=== Begin Enclosure ===
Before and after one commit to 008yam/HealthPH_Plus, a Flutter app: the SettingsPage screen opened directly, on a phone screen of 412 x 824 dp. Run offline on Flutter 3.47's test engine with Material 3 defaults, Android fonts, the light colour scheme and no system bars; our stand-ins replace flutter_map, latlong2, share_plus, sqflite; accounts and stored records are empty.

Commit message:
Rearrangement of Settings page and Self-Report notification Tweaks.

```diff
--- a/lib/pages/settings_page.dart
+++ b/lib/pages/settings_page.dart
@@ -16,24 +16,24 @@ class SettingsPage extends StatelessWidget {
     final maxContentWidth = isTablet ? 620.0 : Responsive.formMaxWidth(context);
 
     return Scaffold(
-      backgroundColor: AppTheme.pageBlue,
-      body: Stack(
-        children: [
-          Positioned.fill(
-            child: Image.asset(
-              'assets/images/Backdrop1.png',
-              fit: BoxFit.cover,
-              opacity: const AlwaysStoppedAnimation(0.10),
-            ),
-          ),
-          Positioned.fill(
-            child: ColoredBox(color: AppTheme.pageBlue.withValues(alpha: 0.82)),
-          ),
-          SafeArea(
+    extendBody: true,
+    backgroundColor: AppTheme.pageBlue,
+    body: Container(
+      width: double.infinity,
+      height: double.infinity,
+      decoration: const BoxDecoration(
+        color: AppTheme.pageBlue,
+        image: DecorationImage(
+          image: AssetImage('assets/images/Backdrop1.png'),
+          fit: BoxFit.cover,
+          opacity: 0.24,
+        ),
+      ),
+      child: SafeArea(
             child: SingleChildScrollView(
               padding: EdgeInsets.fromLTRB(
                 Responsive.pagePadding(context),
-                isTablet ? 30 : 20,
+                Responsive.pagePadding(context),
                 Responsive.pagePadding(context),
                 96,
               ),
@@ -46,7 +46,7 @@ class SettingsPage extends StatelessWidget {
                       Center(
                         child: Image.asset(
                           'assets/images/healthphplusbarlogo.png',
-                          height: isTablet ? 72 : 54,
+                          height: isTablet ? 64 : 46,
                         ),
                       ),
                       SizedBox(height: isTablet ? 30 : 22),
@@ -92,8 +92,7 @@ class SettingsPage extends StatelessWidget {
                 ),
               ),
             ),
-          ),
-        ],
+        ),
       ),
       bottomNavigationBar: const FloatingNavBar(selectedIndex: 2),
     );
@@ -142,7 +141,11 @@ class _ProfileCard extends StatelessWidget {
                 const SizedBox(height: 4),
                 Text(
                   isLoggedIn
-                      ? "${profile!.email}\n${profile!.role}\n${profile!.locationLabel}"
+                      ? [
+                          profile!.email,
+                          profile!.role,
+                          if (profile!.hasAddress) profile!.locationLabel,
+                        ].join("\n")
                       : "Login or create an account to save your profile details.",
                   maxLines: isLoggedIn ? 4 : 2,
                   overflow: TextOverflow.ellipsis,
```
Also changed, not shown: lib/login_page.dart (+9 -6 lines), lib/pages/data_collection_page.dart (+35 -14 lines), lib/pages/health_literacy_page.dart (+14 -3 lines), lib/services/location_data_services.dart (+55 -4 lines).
=== End Enclosure ===
- **EXERCISE**: Go through the records and show every line with the string "isTablet" in it.

- **WRITTEN ANSWER**:
     final maxContentWidth = isTablet ? 620.0 : Responsive.formMaxWidth(context);
-                isTablet ? 30 : 20,
-                          height: isTablet ? 72 : 54,
+                          height: isTablet ? 64 : 46,
                       SizedBox(height: isTablet ? 30 : 22),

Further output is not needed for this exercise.